“I realized my roots are in Hawaii and now my life search has become, ‘What is my place here? Will I be a part of the problem or try to be a part of the solution?’ ”
Despite this revelation, a career in environmental law wasn’t his original plan. After graduating from the University of Hawaii’s Richardson School of Law, Moriwake worked as a law clerk for Hawaii Supreme Court Justice Paula Nakayama. He then went to the Federal Public Defender’s Office and later to the law firm of Alston Hunt Floyd and Ing.
He began to appreciate that his UH law school education was something unique.
“It’s based on Native Hawaiian indigenous principles carried on to the 21st century. Living in Hawaii is a privilege. And with that privilege comes responsibility.” So when an opportunity came for a two- to three-year stint at Earthjustice, Moriwake jumped at the chance.
“I approached it as a dream job – an honor to do this type of work – and thought I’d ride the wave as long as I can,” he says.
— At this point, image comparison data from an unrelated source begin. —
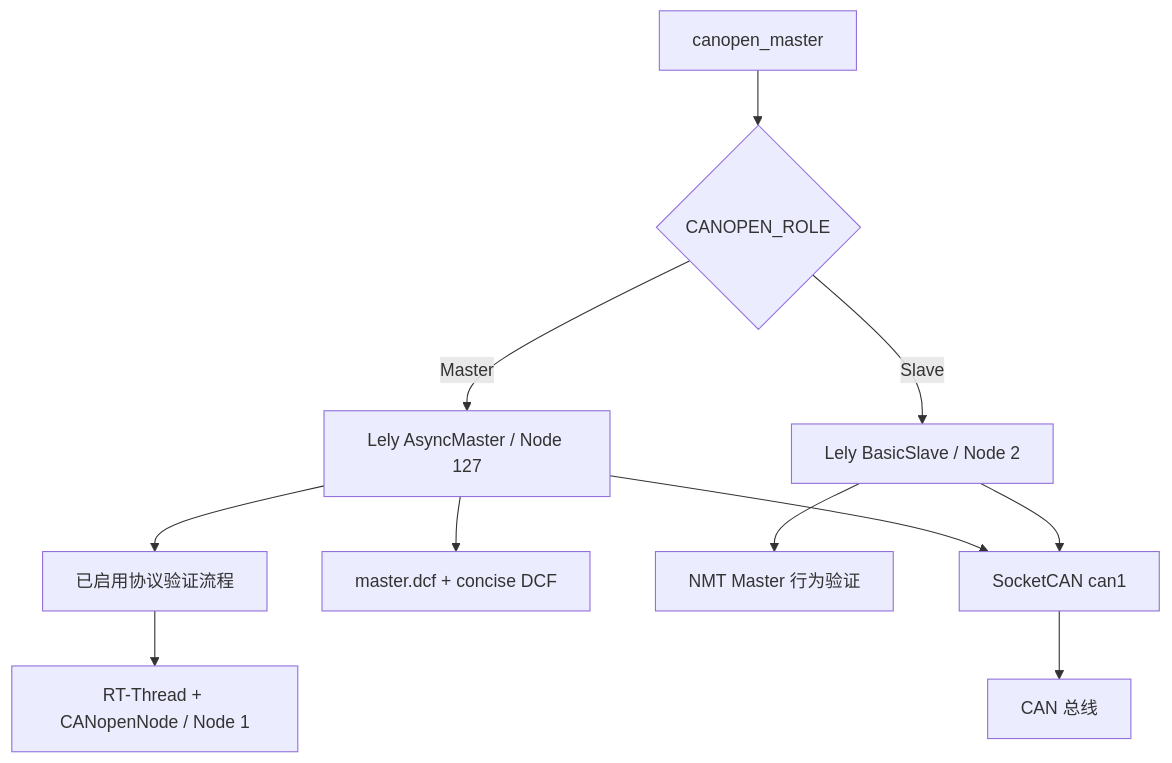
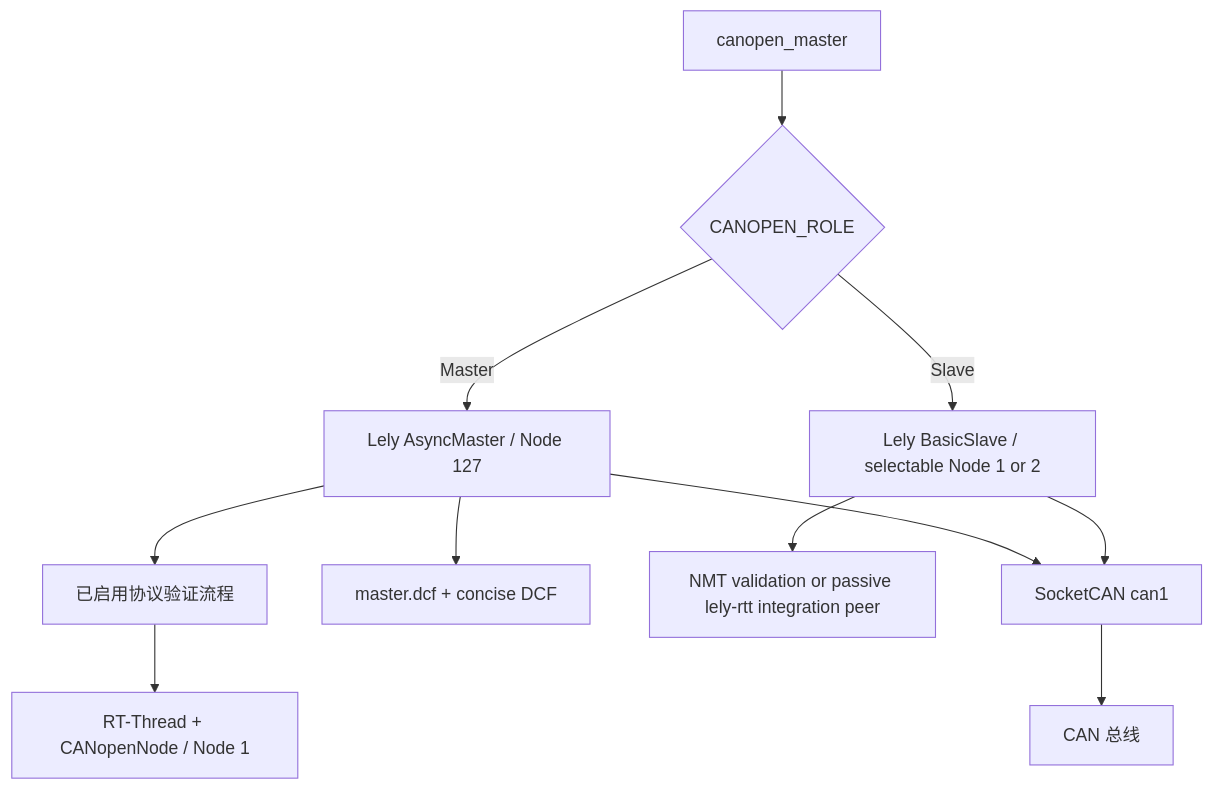
One commit to wdfk-prog/canopen-slave-tester changed the diagram in README.zh-CN.md. Above: the diagram before and after it, drawn with Mermaid. The commit also changed other lines of this file and 23 other files, not shown here.

First line of the commit message:
test[canopen][nmt]: add lely-rtt B4 slave peer profile

````diff
--- a/README.zh-CN.md
+++ b/README.zh-CN.md
@@ -53,13 +53,13 @@
 ```mermaid
 flowchart TD
     App[canopen_master] --> Role{CANOPEN_ROLE}
     Role -->|Master| Master[Lely AsyncMaster / Node 127]
-    Role -->|Slave| Peer[Lely BasicSlave / Node 2]
+    Role -->|Slave| Peer[Lely BasicSlave / selectable Node 1 or 2]
     Master --> Processes[已启用协议验证流程]
     Master --> DCF[master.dcf + concise DCF]
-    Peer --> NMT[NMT Master 行为验证]
+    Peer --> NMT[NMT validation or passive lely-rtt integration peer]
     Processes --> MCU[RT-Thread + CANopenNode / Node 1]
     Master --> CAN[SocketCAN can1]
     Peer --> CAN
     CAN --> Bus[CAN 总线]
 ```
````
He’s been riding that wave for almost 10 years and has earned a reputation as a fierce advocate of enforcing Hawaii’s trust responsibilities to rivers and streams, and empowering Hawaiians to control the future of their water supplies.
In the past few years, Moriwake also has worked with the solar industry to advance the use of clean energy.
“Isaac’s successful engagement in the regulatory process is laying groundwork for a better energy future for Hawaii and paving the way for other states to follow,” says Mark Duda, president of the Hawaii Solar Energy Association. “In addition to the impact he’s having in the energy sphere, Isaac is a tireless champion on water rights issues in the courts and at the Water Commission. I expect him to be a dominant force in these areas for several decades to come.”
- Mauna Kea Trask
- Jill Baldemor
- Ed Kenney
- Teresa Wong
- Dee Oswald
- Greg Dickhens
- Benjamin Rafter
- Isaac Moriwake
- Lynn Araki-Regan
- Kamuela Enos
- Dawn Lippert
- Noel Pacarro Brown
- James Takamine
- Tyler Tokioka
- Bettina Mehnert
- Kimberly Lord
- Robert Nobriga
- Sherry Menor-Mcnamara
- John Leong
- Matthew Digeronimo
Do you like what you read? Subscribe to Hawaii Business Magazine »